[Revision comparison data]

━━━━━━━━━━

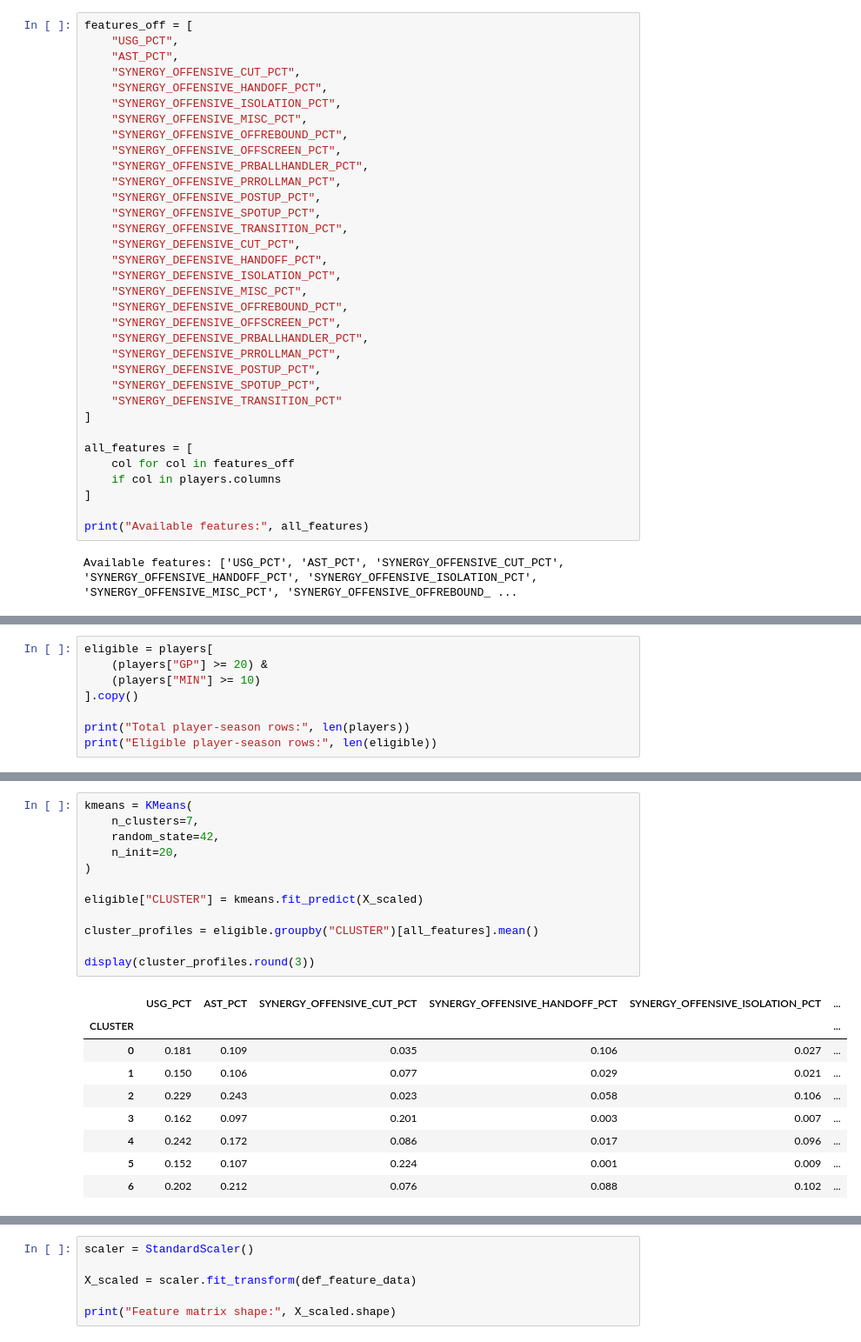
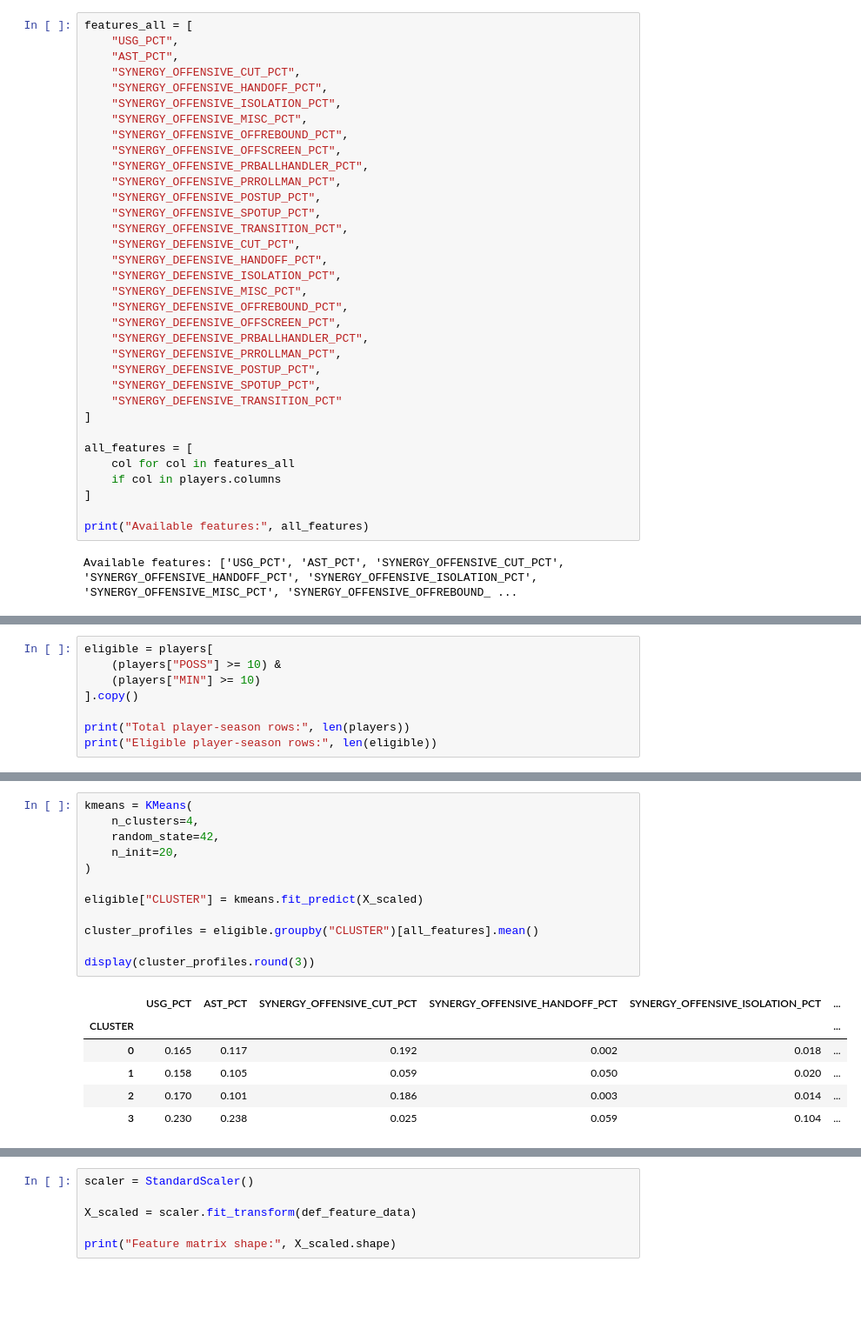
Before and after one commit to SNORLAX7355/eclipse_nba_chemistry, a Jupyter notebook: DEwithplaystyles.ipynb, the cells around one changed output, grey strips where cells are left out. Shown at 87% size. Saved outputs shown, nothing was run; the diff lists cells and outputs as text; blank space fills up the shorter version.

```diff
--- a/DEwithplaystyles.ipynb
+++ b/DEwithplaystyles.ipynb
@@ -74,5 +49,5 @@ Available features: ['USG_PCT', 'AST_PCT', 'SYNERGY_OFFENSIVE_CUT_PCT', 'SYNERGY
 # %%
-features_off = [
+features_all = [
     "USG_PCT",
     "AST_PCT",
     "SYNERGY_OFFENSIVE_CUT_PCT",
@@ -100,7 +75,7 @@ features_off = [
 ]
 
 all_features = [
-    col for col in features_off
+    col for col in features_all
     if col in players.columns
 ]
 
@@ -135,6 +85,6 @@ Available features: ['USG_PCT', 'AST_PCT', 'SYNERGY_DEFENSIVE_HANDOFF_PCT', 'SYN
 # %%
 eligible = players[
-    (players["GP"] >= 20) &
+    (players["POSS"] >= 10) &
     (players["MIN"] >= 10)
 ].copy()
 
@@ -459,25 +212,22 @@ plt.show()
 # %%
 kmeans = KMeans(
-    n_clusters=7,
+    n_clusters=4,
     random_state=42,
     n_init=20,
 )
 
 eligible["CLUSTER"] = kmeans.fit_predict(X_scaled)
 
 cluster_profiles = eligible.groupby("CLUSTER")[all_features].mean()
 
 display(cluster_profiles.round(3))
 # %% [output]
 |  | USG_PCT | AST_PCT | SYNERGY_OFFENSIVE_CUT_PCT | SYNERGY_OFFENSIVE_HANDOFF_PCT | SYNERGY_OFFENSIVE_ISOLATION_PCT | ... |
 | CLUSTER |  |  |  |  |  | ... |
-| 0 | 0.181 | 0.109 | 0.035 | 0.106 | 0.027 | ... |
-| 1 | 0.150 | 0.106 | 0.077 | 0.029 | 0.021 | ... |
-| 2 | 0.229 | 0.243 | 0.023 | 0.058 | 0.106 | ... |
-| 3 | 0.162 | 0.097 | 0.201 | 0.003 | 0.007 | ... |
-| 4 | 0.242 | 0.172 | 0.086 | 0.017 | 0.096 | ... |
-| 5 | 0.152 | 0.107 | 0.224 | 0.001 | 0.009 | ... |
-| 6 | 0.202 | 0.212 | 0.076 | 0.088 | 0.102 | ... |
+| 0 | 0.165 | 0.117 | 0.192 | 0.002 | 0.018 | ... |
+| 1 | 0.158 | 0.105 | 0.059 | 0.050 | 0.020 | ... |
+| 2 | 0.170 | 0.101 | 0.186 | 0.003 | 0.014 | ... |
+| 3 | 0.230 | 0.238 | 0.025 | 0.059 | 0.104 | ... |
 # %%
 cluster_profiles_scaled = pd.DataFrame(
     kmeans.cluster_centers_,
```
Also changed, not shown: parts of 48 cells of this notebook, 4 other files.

━━━━━━━━━━

--- EXERCISE REQUIREMENTS ---
Restate each entry word for word; omit the pictures.

--- RESULT ---
Before and after one commit to SNORLAX7355/eclipse_nba_chemistry, a Jupyter notebook: DEwithplaystyles.ipynb, the cells around one changed output, grey strips where cells are left out. Shown at 87% size. Saved outputs shown, nothing was run; the diff lists cells and outputs as text; blank space fills up the shorter version.

```diff
--- a/DEwithplaystyles.ipynb
+++ b/DEwithplaystyles.ipynb
@@ -74,5 +49,5 @@ Available features: ['USG_PCT', 'AST_PCT', 'SYNERGY_OFFENSIVE_CUT_PCT', 'SYNERGY
 # %%
-features_off = [
+features_all = [
     "USG_PCT",
     "AST_PCT",
     "SYNERGY_OFFENSIVE_CUT_PCT",
@@ -100,7 +75,7 @@ features_off = [
 ]
 
 all_features = [
-    col for col in features_off
+    col for col in features_all
     if col in players.columns
 ]
 
@@ -135,6 +85,6 @@ Available features: ['USG_PCT', 'AST_PCT', 'SYNERGY_DEFENSIVE_HANDOFF_PCT', 'SYN
 # %%
 eligible = players[
-    (players["GP"] >= 20) &
+    (players["POSS"] >= 10) &
     (players["MIN"] >= 10)
 ].copy()
 
@@ -459,25 +212,22 @@ plt.show()
 # %%
 kmeans = KMeans(
-    n_clusters=7,
+    n_clusters=4,
     random_state=42,
     n_init=20,
 )
 
 eligible["CLUSTER"] = kmeans.fit_predict(X_scaled)
 
 cluster_profiles = eligible.groupby("CLUSTER")[all_features].mean()
 
 display(cluster_profiles.round(3))
 # %% [output]
 |  | USG_PCT | AST_PCT | SYNERGY_OFFENSIVE_CUT_PCT | SYNERGY_OFFENSIVE_HANDOFF_PCT | SYNERGY_OFFENSIVE_ISOLATION_PCT | ... |
 | CLUSTER |  |  |  |  |  | ... |
-| 0 | 0.181 | 0.109 | 0.035 | 0.106 | 0.027 | ... |
-| 1 | 0.150 | 0.106 | 0.077 | 0.029 | 0.021 | ... |
-| 2 | 0.229 | 0.243 | 0.023 | 0.058 | 0.106 | ... |
-| 3 | 0.162 | 0.097 | 0.201 | 0.003 | 0.007 | ... |
-| 4 | 0.242 | 0.172 | 0.086 | 0.017 | 0.096 | ... |
-| 5 | 0.152 | 0.107 | 0.224 | 0.001 | 0.009 | ... |
-| 6 | 0.202 | 0.212 | 0.076 | 0.088 | 0.102 | ... |
+| 0 | 0.165 | 0.117 | 0.192 | 0.002 | 0.018 | ... |
+| 1 | 0.158 | 0.105 | 0.059 | 0.050 | 0.020 | ... |
+| 2 | 0.170 | 0.101 | 0.186 | 0.003 | 0.014 | ... |
+| 3 | 0.230 | 0.238 | 0.025 | 0.059 | 0.104 | ... |
 # %%
 cluster_profiles_scaled = pd.DataFrame(
     kmeans.cluster_centers_,
```
Also changed, not shown: parts of 48 cells of this notebook, 4 other files.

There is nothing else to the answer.